Difference listings:
# # # # #

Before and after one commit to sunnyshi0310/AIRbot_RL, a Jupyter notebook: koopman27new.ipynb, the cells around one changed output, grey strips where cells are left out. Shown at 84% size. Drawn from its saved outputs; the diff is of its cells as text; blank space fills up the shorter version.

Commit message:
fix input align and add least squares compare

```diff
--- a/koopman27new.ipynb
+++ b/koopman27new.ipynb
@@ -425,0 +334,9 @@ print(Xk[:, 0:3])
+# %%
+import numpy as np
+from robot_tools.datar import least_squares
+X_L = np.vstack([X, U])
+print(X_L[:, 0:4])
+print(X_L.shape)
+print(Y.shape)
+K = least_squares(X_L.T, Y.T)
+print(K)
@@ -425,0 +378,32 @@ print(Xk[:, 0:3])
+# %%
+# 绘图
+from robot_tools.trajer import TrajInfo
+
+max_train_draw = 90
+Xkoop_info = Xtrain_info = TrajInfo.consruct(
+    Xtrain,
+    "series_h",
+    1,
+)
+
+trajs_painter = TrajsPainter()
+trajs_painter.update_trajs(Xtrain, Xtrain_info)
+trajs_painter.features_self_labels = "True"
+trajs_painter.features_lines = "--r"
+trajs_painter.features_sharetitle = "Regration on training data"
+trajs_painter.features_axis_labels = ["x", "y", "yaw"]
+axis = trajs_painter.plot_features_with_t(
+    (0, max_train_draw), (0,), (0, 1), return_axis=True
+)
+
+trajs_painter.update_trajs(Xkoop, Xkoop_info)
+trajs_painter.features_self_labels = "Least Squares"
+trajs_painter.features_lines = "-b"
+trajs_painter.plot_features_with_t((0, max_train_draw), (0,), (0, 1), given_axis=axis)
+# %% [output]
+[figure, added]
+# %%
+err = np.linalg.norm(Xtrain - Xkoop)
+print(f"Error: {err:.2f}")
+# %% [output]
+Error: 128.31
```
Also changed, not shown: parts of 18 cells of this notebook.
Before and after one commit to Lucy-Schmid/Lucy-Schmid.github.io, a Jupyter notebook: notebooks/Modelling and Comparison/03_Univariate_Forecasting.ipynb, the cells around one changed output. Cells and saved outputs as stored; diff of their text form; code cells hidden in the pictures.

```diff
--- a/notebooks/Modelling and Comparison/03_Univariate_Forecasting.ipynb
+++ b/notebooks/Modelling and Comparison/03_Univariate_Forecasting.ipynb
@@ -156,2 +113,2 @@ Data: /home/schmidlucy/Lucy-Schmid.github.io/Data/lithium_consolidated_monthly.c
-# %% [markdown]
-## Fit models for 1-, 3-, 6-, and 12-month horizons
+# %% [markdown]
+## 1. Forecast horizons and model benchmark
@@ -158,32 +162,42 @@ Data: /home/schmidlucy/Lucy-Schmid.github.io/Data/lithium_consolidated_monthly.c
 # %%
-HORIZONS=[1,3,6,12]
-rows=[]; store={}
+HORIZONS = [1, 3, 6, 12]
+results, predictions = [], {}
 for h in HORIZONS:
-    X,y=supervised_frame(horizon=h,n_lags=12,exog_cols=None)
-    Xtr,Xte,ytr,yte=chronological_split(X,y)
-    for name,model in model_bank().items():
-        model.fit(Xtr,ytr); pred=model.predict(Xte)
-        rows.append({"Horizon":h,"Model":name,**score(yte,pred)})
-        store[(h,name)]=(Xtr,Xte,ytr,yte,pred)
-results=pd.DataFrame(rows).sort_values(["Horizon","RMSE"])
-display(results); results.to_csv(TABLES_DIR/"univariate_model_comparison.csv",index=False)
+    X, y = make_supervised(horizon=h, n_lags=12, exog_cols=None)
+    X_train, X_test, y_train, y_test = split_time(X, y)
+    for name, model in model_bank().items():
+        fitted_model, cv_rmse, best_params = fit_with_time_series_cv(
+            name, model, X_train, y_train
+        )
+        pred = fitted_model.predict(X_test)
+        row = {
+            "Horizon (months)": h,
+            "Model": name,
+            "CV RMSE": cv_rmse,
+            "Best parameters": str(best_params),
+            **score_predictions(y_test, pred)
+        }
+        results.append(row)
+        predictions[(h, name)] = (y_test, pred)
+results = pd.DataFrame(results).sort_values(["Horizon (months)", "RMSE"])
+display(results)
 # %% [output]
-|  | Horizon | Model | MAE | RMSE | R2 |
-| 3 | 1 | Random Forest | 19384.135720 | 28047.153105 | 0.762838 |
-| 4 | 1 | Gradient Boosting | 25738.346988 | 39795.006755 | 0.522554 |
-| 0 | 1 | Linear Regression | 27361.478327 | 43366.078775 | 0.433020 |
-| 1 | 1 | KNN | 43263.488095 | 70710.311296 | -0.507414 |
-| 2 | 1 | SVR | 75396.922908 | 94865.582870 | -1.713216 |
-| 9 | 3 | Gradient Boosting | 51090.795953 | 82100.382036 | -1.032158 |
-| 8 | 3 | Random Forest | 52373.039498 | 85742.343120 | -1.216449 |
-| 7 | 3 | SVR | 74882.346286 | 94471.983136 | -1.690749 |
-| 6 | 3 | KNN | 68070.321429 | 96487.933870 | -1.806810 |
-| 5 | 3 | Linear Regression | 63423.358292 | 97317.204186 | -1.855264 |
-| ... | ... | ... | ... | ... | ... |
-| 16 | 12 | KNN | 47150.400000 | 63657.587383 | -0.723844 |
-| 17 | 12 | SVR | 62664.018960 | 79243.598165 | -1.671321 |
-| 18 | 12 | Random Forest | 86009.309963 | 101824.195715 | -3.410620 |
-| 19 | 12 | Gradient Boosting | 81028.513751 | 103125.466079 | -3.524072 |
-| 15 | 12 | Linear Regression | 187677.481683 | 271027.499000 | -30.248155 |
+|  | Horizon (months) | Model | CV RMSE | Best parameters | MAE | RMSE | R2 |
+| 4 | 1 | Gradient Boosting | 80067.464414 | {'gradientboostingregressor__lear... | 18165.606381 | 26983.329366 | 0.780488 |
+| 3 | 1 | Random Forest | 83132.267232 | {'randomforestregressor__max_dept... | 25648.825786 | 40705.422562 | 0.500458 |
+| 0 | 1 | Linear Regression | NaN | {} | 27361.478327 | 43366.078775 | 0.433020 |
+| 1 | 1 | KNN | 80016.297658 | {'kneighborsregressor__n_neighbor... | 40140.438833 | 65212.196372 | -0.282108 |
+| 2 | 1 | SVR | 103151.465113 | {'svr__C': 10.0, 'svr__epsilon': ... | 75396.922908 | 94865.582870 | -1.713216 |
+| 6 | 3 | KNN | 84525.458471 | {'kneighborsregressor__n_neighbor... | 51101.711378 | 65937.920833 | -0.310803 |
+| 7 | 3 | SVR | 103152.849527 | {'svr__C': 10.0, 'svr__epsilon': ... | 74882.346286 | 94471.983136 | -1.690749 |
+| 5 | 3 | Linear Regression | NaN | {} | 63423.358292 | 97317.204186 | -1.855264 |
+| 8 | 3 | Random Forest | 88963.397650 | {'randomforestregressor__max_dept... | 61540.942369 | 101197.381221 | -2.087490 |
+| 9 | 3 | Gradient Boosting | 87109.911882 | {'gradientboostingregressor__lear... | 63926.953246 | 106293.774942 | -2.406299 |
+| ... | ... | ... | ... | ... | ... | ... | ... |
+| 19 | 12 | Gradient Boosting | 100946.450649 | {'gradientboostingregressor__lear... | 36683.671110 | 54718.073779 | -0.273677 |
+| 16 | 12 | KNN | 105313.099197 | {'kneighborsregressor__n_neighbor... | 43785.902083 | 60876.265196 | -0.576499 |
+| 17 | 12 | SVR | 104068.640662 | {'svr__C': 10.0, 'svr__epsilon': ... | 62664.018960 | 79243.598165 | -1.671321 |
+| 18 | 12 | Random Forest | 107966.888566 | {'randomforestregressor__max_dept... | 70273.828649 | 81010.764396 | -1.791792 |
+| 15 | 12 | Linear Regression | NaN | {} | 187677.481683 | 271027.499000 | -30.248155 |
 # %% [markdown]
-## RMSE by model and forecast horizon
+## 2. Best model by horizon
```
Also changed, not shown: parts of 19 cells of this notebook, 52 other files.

# # # # #

ASSIGNED TASK: State only how many lines above contain "print".

FINISHED TASK: 7